WHAT THIS TASK INVOLVES.
Because the lines must stay identical, write out the data without changing anything.

________________________________________

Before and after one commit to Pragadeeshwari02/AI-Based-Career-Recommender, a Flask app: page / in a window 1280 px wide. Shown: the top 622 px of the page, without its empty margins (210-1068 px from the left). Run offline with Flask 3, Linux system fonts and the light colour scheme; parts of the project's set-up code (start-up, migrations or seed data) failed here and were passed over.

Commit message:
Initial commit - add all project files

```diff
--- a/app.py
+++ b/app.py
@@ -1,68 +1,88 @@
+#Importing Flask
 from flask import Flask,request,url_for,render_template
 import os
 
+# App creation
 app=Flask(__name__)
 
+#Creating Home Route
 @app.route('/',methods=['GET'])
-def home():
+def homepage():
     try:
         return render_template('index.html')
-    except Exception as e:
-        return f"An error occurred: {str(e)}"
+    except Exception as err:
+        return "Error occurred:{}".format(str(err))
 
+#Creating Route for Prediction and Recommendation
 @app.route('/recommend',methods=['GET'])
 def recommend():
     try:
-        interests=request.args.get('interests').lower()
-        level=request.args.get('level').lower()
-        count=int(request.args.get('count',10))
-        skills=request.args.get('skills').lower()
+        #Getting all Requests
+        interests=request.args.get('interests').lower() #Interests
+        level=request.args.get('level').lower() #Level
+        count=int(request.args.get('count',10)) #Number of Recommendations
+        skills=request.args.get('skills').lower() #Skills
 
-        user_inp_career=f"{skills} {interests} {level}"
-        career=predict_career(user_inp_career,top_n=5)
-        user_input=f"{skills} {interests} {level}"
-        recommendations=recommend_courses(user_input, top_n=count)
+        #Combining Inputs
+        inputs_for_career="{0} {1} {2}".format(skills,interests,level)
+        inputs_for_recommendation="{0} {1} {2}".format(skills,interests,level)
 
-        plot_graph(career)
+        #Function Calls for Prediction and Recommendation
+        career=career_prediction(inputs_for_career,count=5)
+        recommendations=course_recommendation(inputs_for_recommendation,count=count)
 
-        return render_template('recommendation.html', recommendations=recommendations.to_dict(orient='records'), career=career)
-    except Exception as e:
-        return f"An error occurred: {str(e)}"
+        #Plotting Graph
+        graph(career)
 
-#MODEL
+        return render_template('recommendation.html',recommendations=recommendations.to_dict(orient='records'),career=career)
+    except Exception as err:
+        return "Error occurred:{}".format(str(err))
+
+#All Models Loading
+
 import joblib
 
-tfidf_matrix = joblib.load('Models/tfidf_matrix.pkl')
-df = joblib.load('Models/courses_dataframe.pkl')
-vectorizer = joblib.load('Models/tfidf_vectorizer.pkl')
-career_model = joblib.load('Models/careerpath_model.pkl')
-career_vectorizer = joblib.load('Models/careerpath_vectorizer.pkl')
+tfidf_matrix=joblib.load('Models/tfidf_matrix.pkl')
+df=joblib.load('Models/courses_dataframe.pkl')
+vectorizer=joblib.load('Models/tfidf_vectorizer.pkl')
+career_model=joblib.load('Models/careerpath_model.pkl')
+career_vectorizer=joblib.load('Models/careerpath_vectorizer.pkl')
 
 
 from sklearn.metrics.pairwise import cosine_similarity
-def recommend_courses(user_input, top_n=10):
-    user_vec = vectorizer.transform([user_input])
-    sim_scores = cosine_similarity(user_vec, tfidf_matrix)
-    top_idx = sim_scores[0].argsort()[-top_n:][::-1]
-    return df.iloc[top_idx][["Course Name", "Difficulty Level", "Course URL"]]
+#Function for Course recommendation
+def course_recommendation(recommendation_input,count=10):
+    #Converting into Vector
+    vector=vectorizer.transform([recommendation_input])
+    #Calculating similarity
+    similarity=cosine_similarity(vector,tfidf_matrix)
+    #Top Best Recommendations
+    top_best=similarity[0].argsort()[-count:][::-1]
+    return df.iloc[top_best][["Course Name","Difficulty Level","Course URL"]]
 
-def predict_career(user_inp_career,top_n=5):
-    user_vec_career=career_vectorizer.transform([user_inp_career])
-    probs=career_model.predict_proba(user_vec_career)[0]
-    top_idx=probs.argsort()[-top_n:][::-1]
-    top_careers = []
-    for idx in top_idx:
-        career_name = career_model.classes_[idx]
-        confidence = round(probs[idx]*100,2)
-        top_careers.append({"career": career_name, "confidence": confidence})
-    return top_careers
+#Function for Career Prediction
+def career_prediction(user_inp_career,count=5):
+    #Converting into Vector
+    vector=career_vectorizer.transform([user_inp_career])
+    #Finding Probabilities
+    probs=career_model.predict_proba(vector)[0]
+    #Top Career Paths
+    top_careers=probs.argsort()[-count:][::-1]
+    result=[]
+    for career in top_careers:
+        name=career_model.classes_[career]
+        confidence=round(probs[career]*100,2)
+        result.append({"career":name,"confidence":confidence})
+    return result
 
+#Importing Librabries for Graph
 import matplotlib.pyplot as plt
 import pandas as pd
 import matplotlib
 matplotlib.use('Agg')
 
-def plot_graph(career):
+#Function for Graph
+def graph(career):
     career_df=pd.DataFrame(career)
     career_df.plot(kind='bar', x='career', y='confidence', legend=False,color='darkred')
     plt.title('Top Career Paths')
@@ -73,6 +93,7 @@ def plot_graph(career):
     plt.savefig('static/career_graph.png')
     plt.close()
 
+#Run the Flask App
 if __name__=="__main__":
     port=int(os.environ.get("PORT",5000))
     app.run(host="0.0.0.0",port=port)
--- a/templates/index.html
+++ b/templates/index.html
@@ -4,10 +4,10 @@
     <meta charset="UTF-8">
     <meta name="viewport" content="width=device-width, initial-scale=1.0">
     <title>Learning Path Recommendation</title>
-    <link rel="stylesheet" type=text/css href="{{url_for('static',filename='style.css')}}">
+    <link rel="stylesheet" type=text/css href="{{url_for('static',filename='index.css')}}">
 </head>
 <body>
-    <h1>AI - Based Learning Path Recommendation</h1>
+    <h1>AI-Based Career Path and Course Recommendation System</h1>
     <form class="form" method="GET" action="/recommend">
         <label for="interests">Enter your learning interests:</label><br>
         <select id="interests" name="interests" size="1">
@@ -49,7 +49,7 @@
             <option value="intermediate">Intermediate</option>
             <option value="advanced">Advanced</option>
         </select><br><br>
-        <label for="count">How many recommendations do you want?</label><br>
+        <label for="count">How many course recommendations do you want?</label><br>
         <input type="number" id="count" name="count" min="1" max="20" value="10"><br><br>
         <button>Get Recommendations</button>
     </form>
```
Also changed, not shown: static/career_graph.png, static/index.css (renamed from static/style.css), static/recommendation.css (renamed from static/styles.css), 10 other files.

________________________________________

PROBLEM SOLUTION.
Before and after one commit to Pragadeeshwari02/AI-Based-Career-Recommender, a Flask app: page / in a window 1280 px wide. Shown: the top 622 px of the page, without its empty margins (210-1068 px from the left). Run offline with Flask 3, Linux system fonts and the light colour scheme; parts of the project's set-up code (start-up, migrations or seed data) failed here and were passed over.

Commit message:
Initial commit - add all project files

```diff
--- a/app.py
+++ b/app.py
@@ -1,68 +1,88 @@
+#Importing Flask
 from flask import Flask,request,url_for,render_template
 import os
 
+# App creation
 app=Flask(__name__)
 
+#Creating Home Route
 @app.route('/',methods=['GET'])
-def home():
+def homepage():
     try:
         return render_template('index.html')
-    except Exception as e:
-        return f"An error occurred: {str(e)}"
+    except Exception as err:
+        return "Error occurred:{}".format(str(err))
 
+#Creating Route for Prediction and Recommendation
 @app.route('/recommend',methods=['GET'])
 def recommend():
     try:
-        interests=request.args.get('interests').lower()
-        level=request.args.get('level').lower()
-        count=int(request.args.get('count',10))
-        skills=request.args.get('skills').lower()
+        #Getting all Requests
+        interests=request.args.get('interests').lower() #Interests
+        level=request.args.get('level').lower() #Level
+        count=int(request.args.get('count',10)) #Number of Recommendations
+        skills=request.args.get('skills').lower() #Skills
 
-        user_inp_career=f"{skills} {interests} {level}"
-        career=predict_career(user_inp_career,top_n=5)
-        user_input=f"{skills} {interests} {level}"
-        recommendations=recommend_courses(user_input, top_n=count)
+        #Combining Inputs
+        inputs_for_career="{0} {1} {2}".format(skills,interests,level)
+        inputs_for_recommendation="{0} {1} {2}".format(skills,interests,level)
 
-        plot_graph(career)
+        #Function Calls for Prediction and Recommendation
+        career=career_prediction(inputs_for_career,count=5)
+        recommendations=course_recommendation(inputs_for_recommendation,count=count)
 
-        return render_template('recommendation.html', recommendations=recommendations.to_dict(orient='records'), career=career)
-    except Exception as e:
-        return f"An error occurred: {str(e)}"
+        #Plotting Graph
+        graph(career)
 
-#MODEL
+        return render_template('recommendation.html',recommendations=recommendations.to_dict(orient='records'),career=career)
+    except Exception as err:
+        return "Error occurred:{}".format(str(err))
+
+#All Models Loading
+
 import joblib
 
-tfidf_matrix = joblib.load('Models/tfidf_matrix.pkl')
-df = joblib.load('Models/courses_dataframe.pkl')
-vectorizer = joblib.load('Models/tfidf_vectorizer.pkl')
-career_model = joblib.load('Models/careerpath_model.pkl')
-career_vectorizer = joblib.load('Models/careerpath_vectorizer.pkl')
+tfidf_matrix=joblib.load('Models/tfidf_matrix.pkl')
+df=joblib.load('Models/courses_dataframe.pkl')
+vectorizer=joblib.load('Models/tfidf_vectorizer.pkl')
+career_model=joblib.load('Models/careerpath_model.pkl')
+career_vectorizer=joblib.load('Models/careerpath_vectorizer.pkl')
 
 
 from sklearn.metrics.pairwise import cosine_similarity
-def recommend_courses(user_input, top_n=10):
-    user_vec = vectorizer.transform([user_input])
-    sim_scores = cosine_similarity(user_vec, tfidf_matrix)
-    top_idx = sim_scores[0].argsort()[-top_n:][::-1]
-    return df.iloc[top_idx][["Course Name", "Difficulty Level", "Course URL"]]
+#Function for Course recommendation
+def course_recommendation(recommendation_input,count=10):
+    #Converting into Vector
+    vector=vectorizer.transform([recommendation_input])
+    #Calculating similarity
+    similarity=cosine_similarity(vector,tfidf_matrix)
+    #Top Best Recommendations
+    top_best=similarity[0].argsort()[-count:][::-1]
+    return df.iloc[top_best][["Course Name","Difficulty Level","Course URL"]]
 
-def predict_career(user_inp_career,top_n=5):
-    user_vec_career=career_vectorizer.transform([user_inp_career])
-    probs=career_model.predict_proba(user_vec_career)[0]
-    top_idx=probs.argsort()[-top_n:][::-1]
-    top_careers = []
-    for idx in top_idx:
-        career_name = career_model.classes_[idx]
-        confidence = round(probs[idx]*100,2)
-        top_careers.append({"career": career_name, "confidence": confidence})
-    return top_careers
+#Function for Career Prediction
+def career_prediction(user_inp_career,count=5):
+    #Converting into Vector
+    vector=career_vectorizer.transform([user_inp_career])
+    #Finding Probabilities
+    probs=career_model.predict_proba(vector)[0]
+    #Top Career Paths
+    top_careers=probs.argsort()[-count:][::-1]
+    result=[]
+    for career in top_careers:
+        name=career_model.classes_[career]
+        confidence=round(probs[career]*100,2)
+        result.append({"career":name,"confidence":confidence})
+    return result
 
+#Importing Librabries for Graph
 import matplotlib.pyplot as plt
 import pandas as pd
 import matplotlib
 matplotlib.use('Agg')
 
-def plot_graph(career):
+#Function for Graph
+def graph(career):
     career_df=pd.DataFrame(career)
     career_df.plot(kind='bar', x='career', y='confidence', legend=False,color='darkred')
     plt.title('Top Career Paths')
@@ -73,6 +93,7 @@ def plot_graph(career):
     plt.savefig('static/career_graph.png')
     plt.close()
 
+#Run the Flask App
 if __name__=="__main__":
     port=int(os.environ.get("PORT",5000))
     app.run(host="0.0.0.0",port=port)
--- a/templates/index.html
+++ b/templates/index.html
@@ -4,10 +4,10 @@
     <meta charset="UTF-8">
     <meta name="viewport" content="width=device-width, initial-scale=1.0">
     <title>Learning Path Recommendation</title>
-    <link rel="stylesheet" type=text/css href="{{url_for('static',filename='style.css')}}">
+    <link rel="stylesheet" type=text/css href="{{url_for('static',filename='index.css')}}">
 </head>
 <body>
-    <h1>AI - Based Learning Path Recommendation</h1>
+    <h1>AI-Based Career Path and Course Recommendation System</h1>
     <form class="form" method="GET" action="/recommend">
         <label for="interests">Enter your learning interests:</label><br>
         <select id="interests" name="interests" size="1">
@@ -49,7 +49,7 @@
             <option value="intermediate">Intermediate</option>
             <option value="advanced">Advanced</option>
         </select><br><br>
-        <label for="count">How many recommendations do you want?</label><br>
+        <label for="count">How many course recommendations do you want?</label><br>
         <input type="number" id="count" name="count" min="1" max="20" value="10"><br><br>
         <button>Get Recommendations</button>
     </form>
```
Also changed, not shown: static/career_graph.png, static/index.css (renamed from static/style.css), static/recommendation.css (renamed from static/styles.css), 10 other files.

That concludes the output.